Officials updated the quarantine guidelines at a time when many Americans are no longer paying attention to the pandemic. Social distancing and self-isolation have become increasingly divisive around the country, and the CDC seems to be altering its approach based on the way people live their lives.
“We know that Covid-19 is here to stay,” Greta Massetti, a CDC epidemiologist, said at a news briefing on Thursday. “High levels of population immunity due to vaccination and previous infection, and the many tools that we have available to protect people from severe illness and death, have put us in a different place.”
While the number of new COVID-19 infections has declined dramatically over the last six months, the pandemic remains a threat. The highly contagious BA.5 subvariant of Omicron is spreading fast with more than 100,000 new cases and nearly 500 deaths being reported every day on average.

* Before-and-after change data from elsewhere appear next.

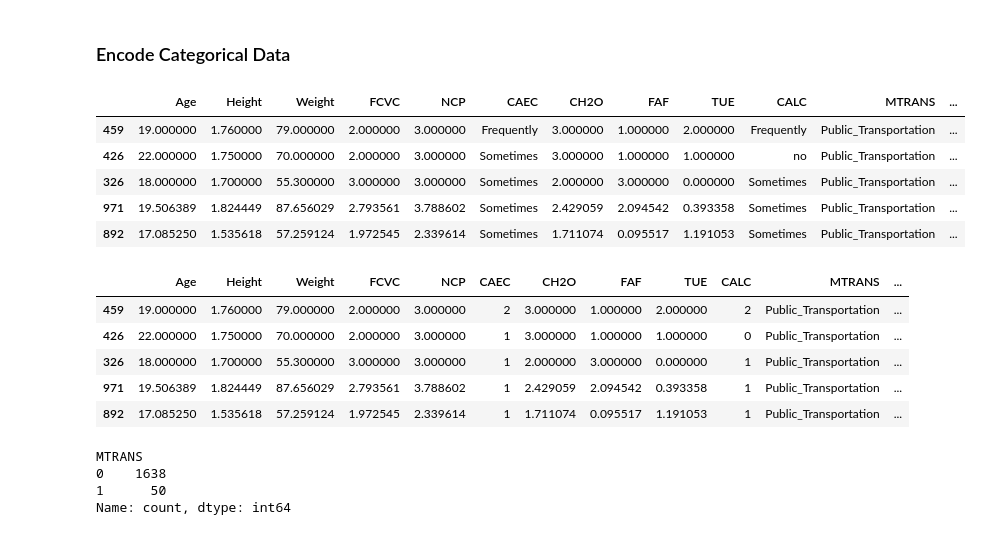
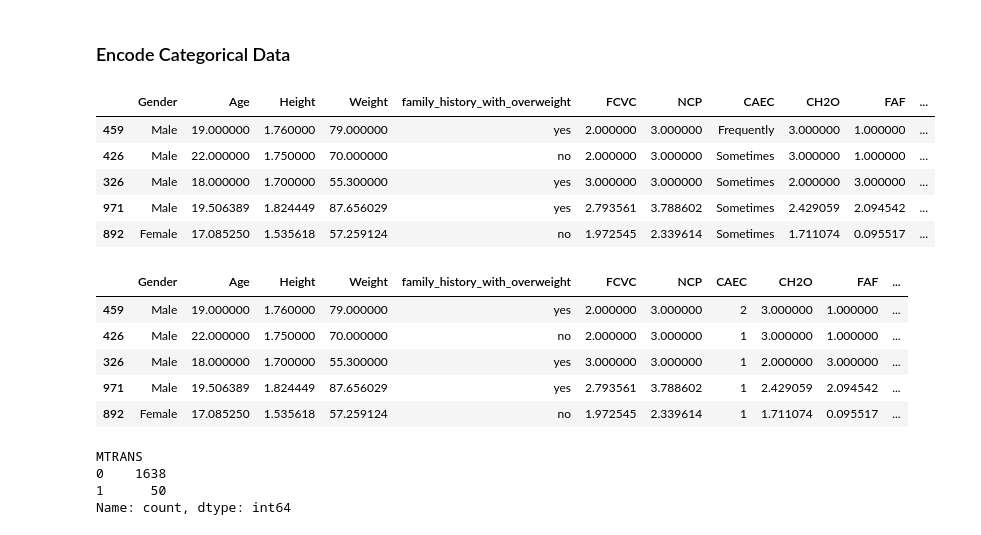
Before and after one commit to rshumway105/obesity-classification, a Jupyter notebook: notebooks/02_preprocessing.ipynb, the cells around one changed output. Drawn from its saved outputs; the diff is of its cells as text; code cells hidden in the pictures.

```diff
--- a/notebooks/02_preprocessing.ipynb
+++ b/notebooks/02_preprocessing.ipynb
@@ -44,23 +44,23 @@ Vault is LOCKED — only open in the final evaluation notebook.
 # %%
 # One-hot encode binary categorical features
 # Applied to train and vault separately; vault is reindexed to match train columns
 
-binary_features = ['Gender', 'family_history_with_overweight', 'FAVC', 'SMOKE', 'SCC']
+binary_features = ['FAVC', 'SMOKE', 'SCC']
 
 X_train = pd.get_dummies(X_train, columns=binary_features, drop_first=True, dtype=int)
 X_vault = pd.get_dummies(X_vault, columns=binary_features, drop_first=True, dtype=int)
 
 # Align vault columns to train (handles any categories only present in vault)
 X_vault = X_vault.reindex(columns=X_train.columns, fill_value=0)
 
 X_train.head()
 # %% [output]
-|  | Age | Height | Weight | FCVC | NCP | CAEC | CH2O | FAF | TUE | CALC | MTRANS | ... |
-| 459 | 19.000000 | 1.760000 | 79.000000 | 2.000000 | 3.000000 | Frequently | 3.000000 | 1.000000 | 2.000000 | Frequently | Public_Transportation | ... |
-| 426 | 22.000000 | 1.750000 | 70.000000 | 2.000000 | 3.000000 | Sometimes | 3.000000 | 1.000000 | 1.000000 | no | Public_Transportation | ... |
-| 326 | 18.000000 | 1.700000 | 55.300000 | 3.000000 | 3.000000 | Sometimes | 2.000000 | 3.000000 | 0.000000 | Sometimes | Public_Transportation | ... |
-| 971 | 19.506389 | 1.824449 | 87.656029 | 2.793561 | 3.788602 | Sometimes | 2.429059 | 2.094542 | 0.393358 | Sometimes | Public_Transportation | ... |
-| 892 | 17.085250 | 1.535618 | 57.259124 | 1.972545 | 2.339614 | Sometimes | 1.711074 | 0.095517 | 1.191053 | Sometimes | Public_Transportation | ... |
+|  | Gender | Age | Height | Weight | family_history_with_overweight | FCVC | NCP | CAEC | CH2O | FAF | ... |
+| 459 | Male | 19.000000 | 1.760000 | 79.000000 | yes | 2.000000 | 3.000000 | Frequently | 3.000000 | 1.000000 | ... |
+| 426 | Male | 22.000000 | 1.750000 | 70.000000 | no | 2.000000 | 3.000000 | Sometimes | 3.000000 | 1.000000 | ... |
+| 326 | Male | 18.000000 | 1.700000 | 55.300000 | yes | 3.000000 | 3.000000 | Sometimes | 2.000000 | 3.000000 | ... |
+| 971 | Male | 19.506389 | 1.824449 | 87.656029 | yes | 2.793561 | 3.788602 | Sometimes | 2.429059 | 2.094542 | ... |
+| 892 | Female | 17.085250 | 1.535618 | 57.259124 | no | 1.972545 | 2.339614 | Sometimes | 1.711074 | 0.095517 | ... |
 # %%
 # Ordinal encode CAEC and CALC
 # Hardcoded order (domain knowledge) — safe to apply to both splits
@@ -85,12 +85,12 @@ for split in [X_train, X_vault]:
 
 X_train.head()
 # %% [output]
-|  | Age | Height | Weight | FCVC | NCP | CAEC | CH2O | FAF | TUE | CALC | MTRANS | ... |
-| 459 | 19.000000 | 1.760000 | 79.000000 | 2.000000 | 3.000000 | 2 | 3.000000 | 1.000000 | 2.000000 | 2 | Public_Transportation | ... |
-| 426 | 22.000000 | 1.750000 | 70.000000 | 2.000000 | 3.000000 | 1 | 3.000000 | 1.000000 | 1.000000 | 0 | Public_Transportation | ... |
-| 326 | 18.000000 | 1.700000 | 55.300000 | 3.000000 | 3.000000 | 1 | 2.000000 | 3.000000 | 0.000000 | 1 | Public_Transportation | ... |
-| 971 | 19.506389 | 1.824449 | 87.656029 | 2.793561 | 3.788602 | 1 | 2.429059 | 2.094542 | 0.393358 | 1 | Public_Transportation | ... |
-| 892 | 17.085250 | 1.535618 | 57.259124 | 1.972545 | 2.339614 | 1 | 1.711074 | 0.095517 | 1.191053 | 1 | Public_Transportation | ... |
+|  | Gender | Age | Height | Weight | family_history_with_overweight | FCVC | NCP | CAEC | CH2O | FAF | ... |
+| 459 | Male | 19.000000 | 1.760000 | 79.000000 | yes | 2.000000 | 3.000000 | 2 | 3.000000 | 1.000000 | ... |
+| 426 | Male | 22.000000 | 1.750000 | 70.000000 | no | 2.000000 | 3.000000 | 1 | 3.000000 | 1.000000 | ... |
+| 326 | Male | 18.000000 | 1.700000 | 55.300000 | yes | 3.000000 | 3.000000 | 1 | 2.000000 | 3.000000 | ... |
+| 971 | Male | 19.506389 | 1.824449 | 87.656029 | yes | 2.793561 | 3.788602 | 1 | 2.429059 | 2.094542 | ... |
+| 892 | Female | 17.085250 | 1.535618 | 57.259124 | no | 1.972545 | 2.339614 | 1 | 1.711074 | 0.095517 | ... |
 # %%
 # Ordinal encode MTRANS
 # 0 = motorized (Automobile, Motorbike, Public_Transportation)
```
Also changed, not shown: parts of 2 cells of this notebook, 2 other files.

But Americans grew tired of wearing masks and social distancing a long time ago.
“I think they are attempting to meet up with the reality that everyone in the public is pretty much done with this pandemic,” said Michael T. Osterholm, an infectious disease expert at the University of Minnesota, referring to the CDC.
The last time officials updated the isolation guidelines was back in February when the agency reduced the isolation timeline for many Americans. But rising vaccination rates and built-in immunity from prior infections have reduced the threat of the virus.
The CDC still notes that people may want to stay six feet away from others and avoid large groups if they are worried about their health.
Even though those exposed to the virus no longer need to self-isolate, they should wear a mask for 10 days and get tested for the virus on Day 5, according to the new guidelines. The change applies to all Americans regardless of whether they have had their shots. Finding out who is vaccinated and who is not could be onerous for schools and businesses.
The guidelines around masking have not changed. The agency still recommends people keep their face masks on when indoors in an area where transmission levels are high.
Anyone who tests positive for COVID-19 should still self-isolate for five days. Those who had moderate or severe illness, or are immunocompromised, should isolate through Day 10.
The shift in policy denotes a change in approach for public health officials. They are no longer concerned with the slow transmission of the virus. They are more focused on preventing severe illness.
COVID-19 is clearly here to stay, and many experts praised the agency for its pragmatic approach to living with the virus.
“I think this a welcome change,” said Amesh Adalja, a senior scholar at the Johns Hopkins Center for Health Security. “It actually shows how far we’ve come.”
However, experts noted that the pandemic is not over, and the guidelines could still change if the country gets hit with another variant or subvariant.
Meanwhile, vaccination rates have flatlined.
“Obviously, we have to do more work to make sure that more people avail themselves of the protection that those tools have to offer and that more people can access those tools,” said Jennifer Nuzzo, director of the Pandemic Center at the Brown University School of Public Health. “I do think there’s been an overall dial-back in the ground game that’s needed to get people vaccinated.”
The new rules are expected to have a noticeable impact on schools.
Unvaccinated students no longer need to test frequently in order to remain in the classroom, an approach known as “test to stay.” The CDC no longer recommends a practice known as cohorting, in which schools divide students into smaller groups and limit contact between them to reduce the risk of viral transmission.
The change should help students and educators get back to normal in the new school year.
“This really will help to minimize the impact of Covid-19 on education,” said Christina Ramirez, a biostatistician at the University of California, Los Angeles.
The agency also put more emphasis on environmental factors that can reduce transmission instead of focusing on individual behavior. For example, the guidelines put a renewed emphasis on ventilation.
“Good ventilation is something that helps reduce the risk of transmission that isn’t political and doesn’t require any behavior change,” said Joseph Allen, a Harvard University researcher who studies indoor environmental quality.